Our Braille is produced by force-fitting acrylic balls in to the face of the material. This produces a Braille that Brailleists find very easy to read. Braille is mainly produced on paper by pushing pins from behind the surface of the paper resulting in a Braille dot being dome-shaped.

 

By using the ball method the Braille produced mimics the dome shape Braille readers are used to. Rather than using a hand punch for putting in the Braille we have a fully automated system that ensures the all the Braille balls are forced into the material using the exact amount of pressure to ensure they are all securely fixed and all at exactly the same height.

 

Other processes such as photo polymer produce a more flat topped Braille (often referred to at “volcano” Braille) and sharp edges to the text rather than the recommended bevelled edge producing a Braille and tactile sign that is not as easily read through touch.

 

Our main method of production is with routed text and symbols. This offers a very crisp and well defines edge to the symbol/edge which is recommended and used by the RNIB.

 

 

There have also been instances where after a period of time the paint on a photo polymer sign begins to craze and flake off.

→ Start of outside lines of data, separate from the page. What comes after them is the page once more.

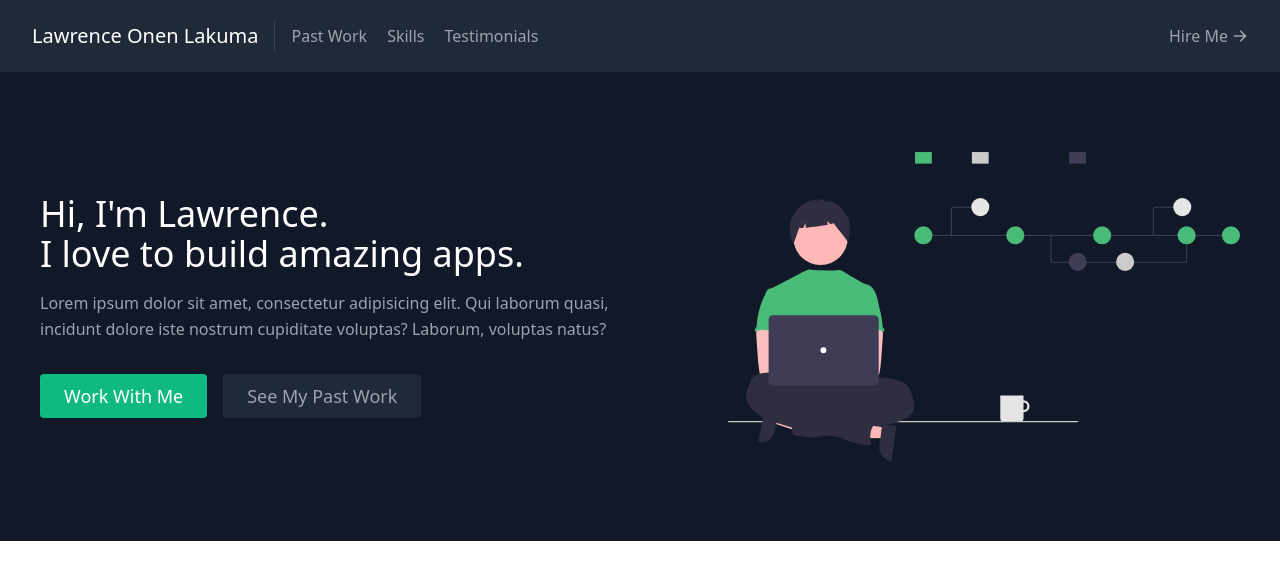
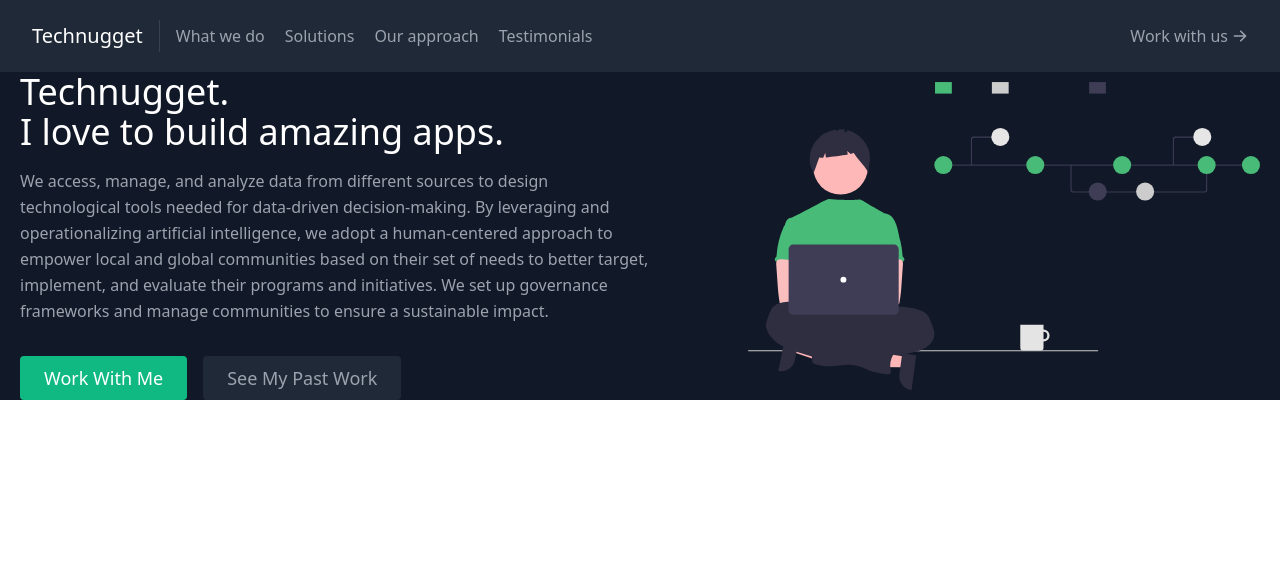
Before and after one commit to LawrenceOnen/website, a React (Create React App) app in the folder my-portfolio/: page / in a window 1280 px wide. Shown: the top 580 px of the page. Built offline with nearby package versions, Linux system fonts and the light colour scheme.

Commit message:
updating about us

```diff
--- a/my-portfolio/src/components/About.js
+++ b/my-portfolio/src/components/About.js
@@ -3,17 +3,16 @@ import React, { Component }  from 'react';
 export default function About() {
     return (
     <section id="about">
-    <div className="container mx-auto flex px-10 py-20 md:flex-row flex-col items-center">
+    <div className="container mx-auto flex px-5 py-35 md:flex-row flex-col items-center">
       <div className="lg:flex-grow md:w-1/2 lg:pr-24 md:pr-16 flex flex-col md:items-start md:text-left mb-16 md:mb-0 items-center text-center">
         <h1 className="title-font sm:text-4xl text-3xl mb-4 font-medium text-white">
-          Hi, I'm Lawrence.
+          Technugget.
           <br className="hidden lg:inline-block" />I love to build amazing
           apps.
         </h1>
         <p className="mb-8 leading-relaxed">
-          Lorem ipsum dolor sit amet, consectetur adipisicing elit. Qui
-          laborum quasi, incidunt dolore iste nostrum cupiditate voluptas?
-          Laborum, voluptas natus?
+        We access, manage, and analyze data from different sources to design technological tools
+        needed for data-driven decision-making. By leveraging and operationalizing artificial intelligence, we adopt a human-centered approach to empower local and global communities based on their set of needs to better target, implement, and evaluate their programs and initiatives. We set up governance frameworks and manage communities to ensure a sustainable impact.
         </p>
         <div className="flex justify-center">
           <a
--- a/my-portfolio/src/components/Navbar.js
+++ b/my-portfolio/src/components/Navbar.js
@@ -9,15 +9,18 @@ export default function Navbar() {
 
         <a className="title-font font-medium text-white mb-4 md:mb-0">
           <a href="#about" className="ml-3 text-xl">
-            Lawrence Onen Lakuma
+            Technugget
           </a>
         </a>
         <nav className="md:mr-auto md:ml-4 md:py-1 md:pl-4 md:border-l md:border-gray-700	flex flex-wrap items-center text-base justify-center">
           <a href="#projects" className="mr-5 hover:text-white">
-            Past Work
+             What we do
+          </a>
+          <a href="#projects" className="mr-5 hover:text-white">
+            Solutions
           </a>
           <a href="#skills" className="mr-5 hover:text-white">
-            Skills
+            Our approach
           </a>
           <a href="#testimonials" className="mr-5 hover:text-white">
             Testimonials
@@ -26,7 +29,7 @@ export default function Navbar() {
         <a
           href="#contact"
           className="inline-flex items-center bg-gray-800 border-0 py-1 px-3 focus:outline-none hover:bg-gray-700 rounded text-base mt-4 md:mt-0">
-          Hire Me
+          Work with us
           <ArrowRightIcon className="w-4 h-4 ml-1" />
         </a>
       </div>
```
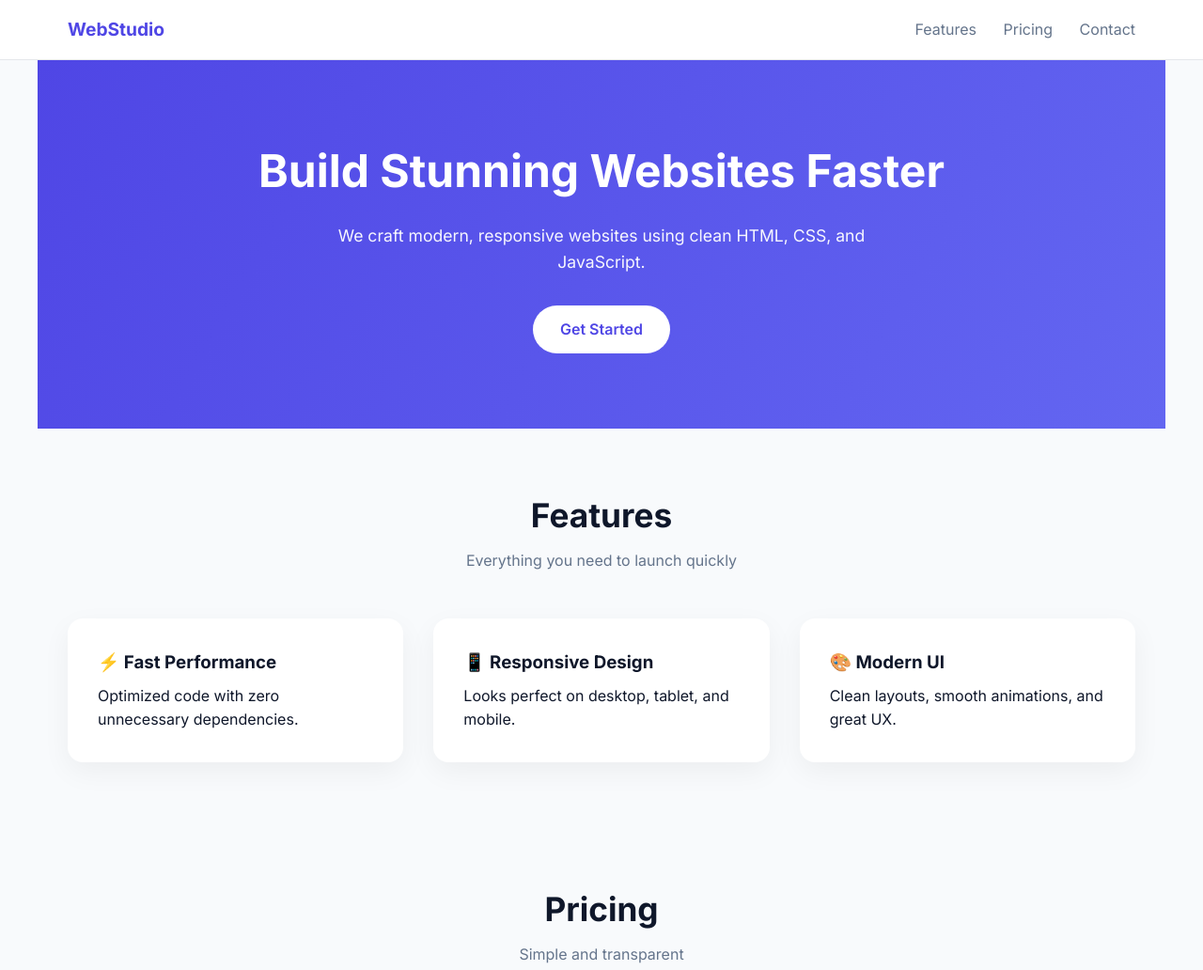
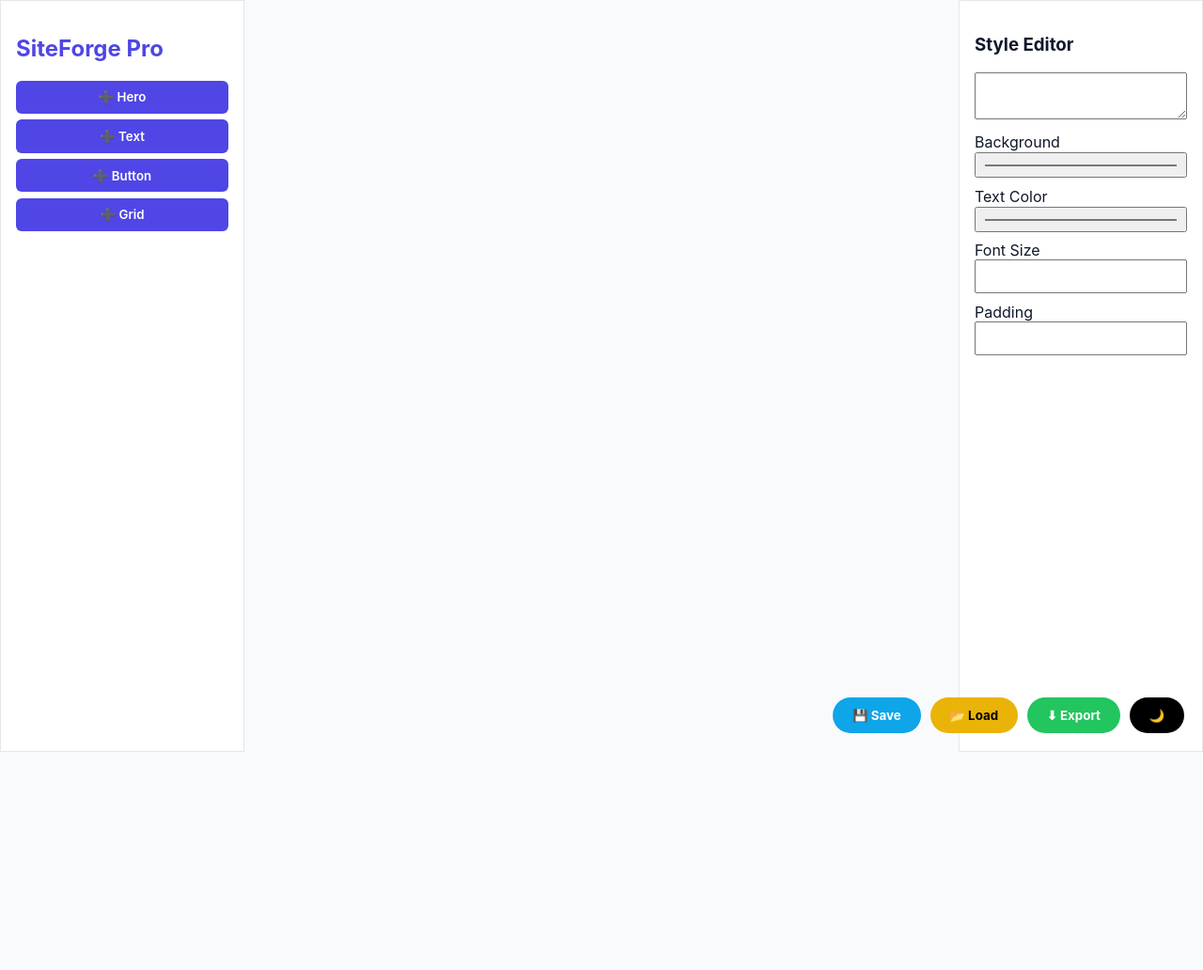
Before and after one commit to f9zsbv4nqs-droid/bookish-fiesta, a plain HTML site: page index.html in a window 1280 px wide. Shown: the top 1032 px of the page at 94% size. After the commit the page ends 800 px from the top, so only its background shows below. Drawn offline with Linux system fonts and the light colour scheme.

Commit message:
Update index.html

```diff
--- a/index.html
+++ b/index.html
@@ -1,304 +1,246 @@
 <!DOCTYPE html>
 <html lang="en">
 <head>
-  <meta charset="UTF-8" />
-  <meta name="viewport" content="width=device-width, initial-scale=1.0"/>
-  <title>Modern Web Studio</title>
-
-  <!-- Google Font -->
-  <link href="https://fonts.googleapis.com/css2?family=Inter:wght@300;400;600;700&display=swap" rel="stylesheet">
+<meta charset="UTF-8">
+<meta name="viewport" content="width=device-width, initial-scale=1.0">
+<title>SiteForge Pro</title>
 
 <style>
 :root {
-      --primary: #4f46e5;
-      --secondary: #22c55e;
-      --dark: #0f172a;
-      --light: #f8fafc;
-      --gray: #64748b;
+  --primary:#4f46e5;
+  --bg:#f8fafc;
+  --panel:#ffffff;
+  --text:#0f172a;
+  --border:#e5e7eb;
+}
+
+body.dark {
+  --bg:#0f172a;
+  --panel:#1e293b;
+  --text:#f8fafc;
+  --border:#334155;
 }
 
 * {
-      margin: 0;
-      padding: 0;
-      box-sizing: border-box;
-      font-family: "Inter", sans-serif;
+  box-sizing:border-box;
+  font-family:Inter,system-ui,sans-serif;
 }
 
 body {
-      background: var(--light);
-      color: var(--dark);
-      line-height: 1.6;
+  margin:0;
+  display:flex;
+  height:100vh;
+  background:var(--bg);
+  color:var(--text);
 }
 
-    /* NAVBAR */
-    header {
-      position: sticky;
-      top: 0;
-      background: white;
-      border-bottom: 1px solid #e5e7eb;
-      z-index: 1000;
+/* PANELS */
+.sidebar,.editor {
+  width:260px;
+  background:var(--panel);
+  border:1px solid var(--border);
+  padding:1rem;
+  overflow:auto;
 }
 
-    .nav {
-      max-width: 1200px;
-      margin: auto;
-      padding: 1rem 2rem;
-      display: flex;
-      justify-content: space-between;
-      align-items: center;
+.sidebar h2 {
+  color:var(--primary);
 }
 
-    .logo {
-      font-weight: 700;
-      font-size: 1.2rem;
-      color: var(--primary);
+.sidebar button,.editor button {
+  width:100%;
+  padding:0.6rem;
+  margin-bottom:0.4rem;
+  border:none;
+  border-radius:6px;
+  background:var(--primary);
+  color:white;
+  font-weight:600;
+  cursor:pointer;
 }
 
-    nav a {
-      margin-left: 1.5rem;
-      text-decoration: none;
-      color: var(--gray);
-      font-weight: 500;
+.sidebar button:hover {opacity:0.9;}
+
+.canvas {
+  flex:1;
+  padding:2rem;
+  overflow:auto;
 }
 
-    nav a:hover {
-      color: var(--primary);
+.website {
+  max-width:1000px;
+  margin:auto;
+  background:white;
+  color:black;
+  box-shadow:0 20px 50px rgba(0,0,0,0.15);
 }
 
-    /* HERO */
-    .hero {
-      background: linear-gradient(120deg, var(--primary), #6366f1);
-      color: white;
-      padding: 5rem 2rem;
-      text-align: center;
+/* BLOCKS */
+.block {
+  padding:3rem 2rem;
+  border:2px dashed transparent;
+  cursor:move;
 }
 
-    .hero h1 {
-      font-size: 3rem;
-      margin-bottom: 1rem;
+.block.selected {
+  border-color:var(--primary);
 }
 
-    .hero p {
-      max-width: 600px;
-      margin: auto;
-      font-size: 1.1rem;
-      opacity: 0.95;
+.hero {
+  background:linear-gradient(120deg,#4f46e5,#6366f1);
+  color:white;
+  text-align:center;
 }
 
-    .btn {
-      display: inline-block;
-      margin-top: 2rem;
-      background: white;
-      color: var(--primary);
-      padding: 0.8rem 1.8rem;
-      border-radius: 999px;
-      font-weight: 600;
-      text-decoration: none;
-      transition: transform 0.2s ease, box-shadow 0.2s ease;
+.button a {
+  display:inline-block;
+  padding:0.7rem 1.5rem;
+  background:#4f46e5;
+  color:white;
+  border-radius:999px;
+  text-decoration:none;
 }
 
-    .btn:hover {
-      transform: translateY(-2px);
-      box-shadow: 0 10px 25px rgba(0,0,0,0.2);
+.grid {
+  display:grid;
+  grid-template-columns:repeat(auto-fit,minmax(200px,1fr));
+  gap:1rem;
 }
 
-    /* SECTIONS */
-    section {
-      max-width: 1200px;
-      margin: auto;
-      padding: 4rem 2rem;
+.grid div {
+  background:#e5e7eb;
+  padding:1rem;
+  border-radius:6px;
 }
 
-    .section-title {
-      text-align: center;
-      margin-bottom: 3rem;
+/* EDITOR */
+.editor input, .editor textarea, .editor select {
+  width:100%;
+  margin-bottom:0.6rem;
+  padding:0.5rem;
 }
 
-    .section-title h2 {
-      font-size: 2.2rem;
+.toolbar {
+  position:fixed;
+  bottom:20px;
+  right:20px;
+  display:flex;
+  gap:10px;
 }
 
-    .section-title p {
-      color: var(--gray);
-      margin-top: 0.5rem;
+.toolbar button {
+  padding:0.7rem 1.3rem;
+  border:none;
+  border-radius:999px;
+  font-weight:700;
+  cursor:pointer;
 }
 
-    /* FEATURES */
-    .features {
-      display: grid;
-      grid-template-columns: repeat(auto-fit, minmax(250px, 1fr));
-      gap: 2rem;
+.export {background:#22c55e;color:white;}
+.save {background:#0ea5e9;color:white;}
+.load {background:#eab308;color:black;}
+.darkToggle {background:#000;color:white;}
+</style>
+</head>
+
+<body>
+
+<div class="sidebar">
+  <h2>SiteForge Pro</h2>
+  <button onclick="addBlock('hero')">➕ Hero</button>
+  <button onclick="addBlock('text')">➕ Text</button>
+  <button onclick="addBlock('button')">➕ Button</button>
+  <button onclick="addBlock('grid')">➕ Grid</button>
+</div>
+
+<div class="canvas">
+  <div class="website" id="website"></div>
+</div>
+
+<div class="editor">
+  <h3>Style Editor</h3>
+  <textarea id="content"></textarea>
+  <label>Background</label>
+  <input type="color" id="bg">
+  <label>Text Color</label>
+  <input type="color" id="color">
+  <label>Font Size</label>
+  <input type="number" id="size">
+  <label>Padding</label>
+  <input type="number" id="padding">
+</div>
+
+<div class="toolbar">
+  <button class="save" onclick="save()">💾 Save</button>
+  <button class="load" onclick="load()">📂 Load</button>
+  <button class="export" onclick="exportHTML()">⬇ Export</button>
+  <button class="darkToggle" onclick="toggleDark()">🌙</button>
+</div>
+
+<script>
+let selected=null;
+
+/* BLOCK CREATION */
+function addBlock(type){
+  const b=document.createElement("div");
+  b.className="block "+type;
+  b.draggable=true;
+
+  if(type==="hero") b.innerHTML="<h1>Hero Title</h1><p>Subtitle</p>";
+  if(type==="text") b.innerHTML="<p>Edit this text</p>";
+  if(type==="button") b.innerHTML='<a href="#">Click Me</a>';
+  if(type==="grid") b.innerHTML='<div class="grid"><div>Item</div><div>Item</div><div>Item</div></div>';
+
+  b.onclick=()=>select(b);
+  b.ondragstart=e=>drag=b;
+  b.ondragover=e=>e.preventDefault();
+  b.ondrop=e=>{e.preventDefault();website.insertBefore(drag,b);};
+
+  website.appendChild(b);
 }
 
-    .card {
-      background: white;
-      padding: 2rem;
-      border-radius: 1rem;
-      box-shadow: 0 10px 30px rgba(0,0,0,0.05);
-      transition: transform 0.2s ease;
+/* SELECTION */
+function select(b){
+  if(selected) selected.classList.remove("selected");
+  selected=b;
+  b.classList.add("selected");
+  content.value=b.innerText;
 }
 
-    .card:hover {
-      transform: translateY(-5px);
+/* EDITING */
+content.oninput=()=>selected&&(selected.innerText=content.value);
+bg.oninput=()=>selected&&(selected.style.background=bg.value);
+color.oninput=()=>selected&&(selected.style.color=color.value);
+size.oninput=()=>selected&&(selected.style.fontSize=size.value+"px");
+padding.oninput=()=>selected&&(selected.style.padding=padding.value+"px");
+
+/* SAVE / LOAD */
+function save(){
+  localStorage.setItem("siteforge",website.innerHTML);
+  alert("Saved ✔️");
 }
 
-    .card h3 {
-      margin-bottom: 0.5rem;
+function load(){
+  website.innerHTML=localStorage.getItem("siteforge")||"";
+  [...website.children].forEach(b=>{
+    b.onclick=()=>select(b);
+    b.draggable=true;
+  });
 }
 
-    /* PRICING */
-    .pricing {
-      display: grid;
-      grid-template-columns: repeat(auto-fit, minmax(250px, 1fr));
-      gap: 2rem;
+/* EXPORT */
+function exportHTML(){
+  const html=`<!DOCTYPE html><html><head><meta charset='UTF-8'><title>Website</title></head><body>${website.innerHTML}</body></html>`;
+  const blob=new Blob([html],{type:"text/html"});
+  const a=document.createElement("a");
+  a.href=URL.createObjectURL(blob);
+  a.download="website.html";
+  a.click();
 }
 
-    .price {
-      font-size: 2.5rem;
-      font-weight: 700;
-      margin: 1rem 0;
-    }
-
-    /* CONTACT */
-    .contact form {
-      max-width: 600px;
-      margin: auto;
-      display: grid;
-      gap: 1rem;
-    }
-
-    input, textarea {
-      padding: 0.8rem 1rem;
-      border-radius: 0.5rem;
-      border: 1px solid #cbd5f5;
-      font-size: 1rem;
-    }
-
-    textarea {
-      resize: vertical;
-      min-height: 120px;
-    }
-
-    button {
-      background: var(--primary);
-      color: white;
-      border: none;
-      padding: 0.8rem;
-      border-radius: 0.5rem;
-      font-weight: 600;
-      cursor: pointer;
-    }
-
-    button:hover {
-      background: #4338ca;
-    }
-
-    /* FOOTER */
-    footer {
-      background: var(--dark);
-      color: white;
-      text-align: center;
-      padding: 2rem;
-      margin-top: 4rem;
-    }
-
-    /* RESPONSIVE */
-    @media (max-width: 768px) {
-      .hero h1 {
-        font-size: 2.2rem;
-      }
-    }
-  </style>
-</head>
-<body>
-
-<header>
-  <div class="nav">
-    <div class="logo">WebStudio</div>
-    <nav>
-      <a href="#features">Features</a>
-      <a href="#pricing">Pricing</a>
-      <a href="#contact">Contact</a>
-    </nav>
-  </div>
-</header>
-
-<section class="hero">
-  <h1>Build Stunning Websites Faster</h1>
-  <p>We craft modern, responsive websites using clean HTML, CSS, and JavaScript.</p>
-  <a href="#pricing" class="btn">Get Started</a>
-</section>
-
-<section id="features">
-  <div class="section-title">
-    <h2>Features</h2>
-    <p>Everything you need to launch quickly</p>
-  </div>
-
-  <div class="features">
-    <div class="card">
-      <h3>⚡ Fast Performance</h3>
-      <p>Optimized code with zero unnecessary dependencies.</p>
-    </div>
-    <div class="card">
-      <h3>📱 Responsive Design</h3>
-      <p>Looks perfect on desktop, tablet, and mobile.</p>
-    </div>
-    <div class="card">
-      <h3>🎨 Modern UI</h3>
-      <p>Clean layouts, smooth animations, and great UX.</p>
-    </div>
-  </div>
-</section>
-
-<section id="pricing">
-  <div class="section-title">
-    <h2>Pricing</h2>
-    <p>Simple and transparent</p>
-  </div>
-
-  <div class="pricing">
-    <div class="card">
-      <h3>Starter</h3>
-      <div class="price">$19</div>
-      <p>Perfect for personal projects</p>
-    </div>
-    <div class="card">
-      <h3>Pro</h3>
-      <div class="price">$49</div>
-      <p>Best for businesses and startups</p>
-    </div>
-    <div class="card">
-      <h3>Enterprise</h3>
-      <div class="price">$99</div>
-      <p>Custom solutions and support</p>
-    </div>
-  </div>
-</section>
-
-<section id="contact" class="contact">
-  <div class="section-title">
-    <h2>Contact Us</h2>
-    <p>We’d love to hear from you</p>
-  </div>
-
-  <form onsubmit="handleSubmit(event)">
-    <input type="text" placeholder="Your Name" required />
-    <input type="email" placeholder="Your Email" required />
-    <textarea placeholder="Your Message" required></textarea>
-    <button type="submit">Send Message</button>
-  </form>
-</section>
-
-<footer>
-  <p>© 2025 WebStudio. All rights reserved.</p>
-</footer>
-
-<script>
-  function handleSubmit(e) {
-    e.preventDefault();
-    alert("✅ Message sent successfully!");
-    e.target.reset();
+/* DARK MODE */
+function toggleDark(){
+  document.body.classList.toggle("dark");
 }
 </script>
 
```
Lines whose indentation alone changed are shown as unchanged.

This is thought to be due to the polymer absorbing moisture from the air and expanding, thus cracking the paint.

 

Here are some images of the processes that MK Design and its suppliers undertake when producing its signs.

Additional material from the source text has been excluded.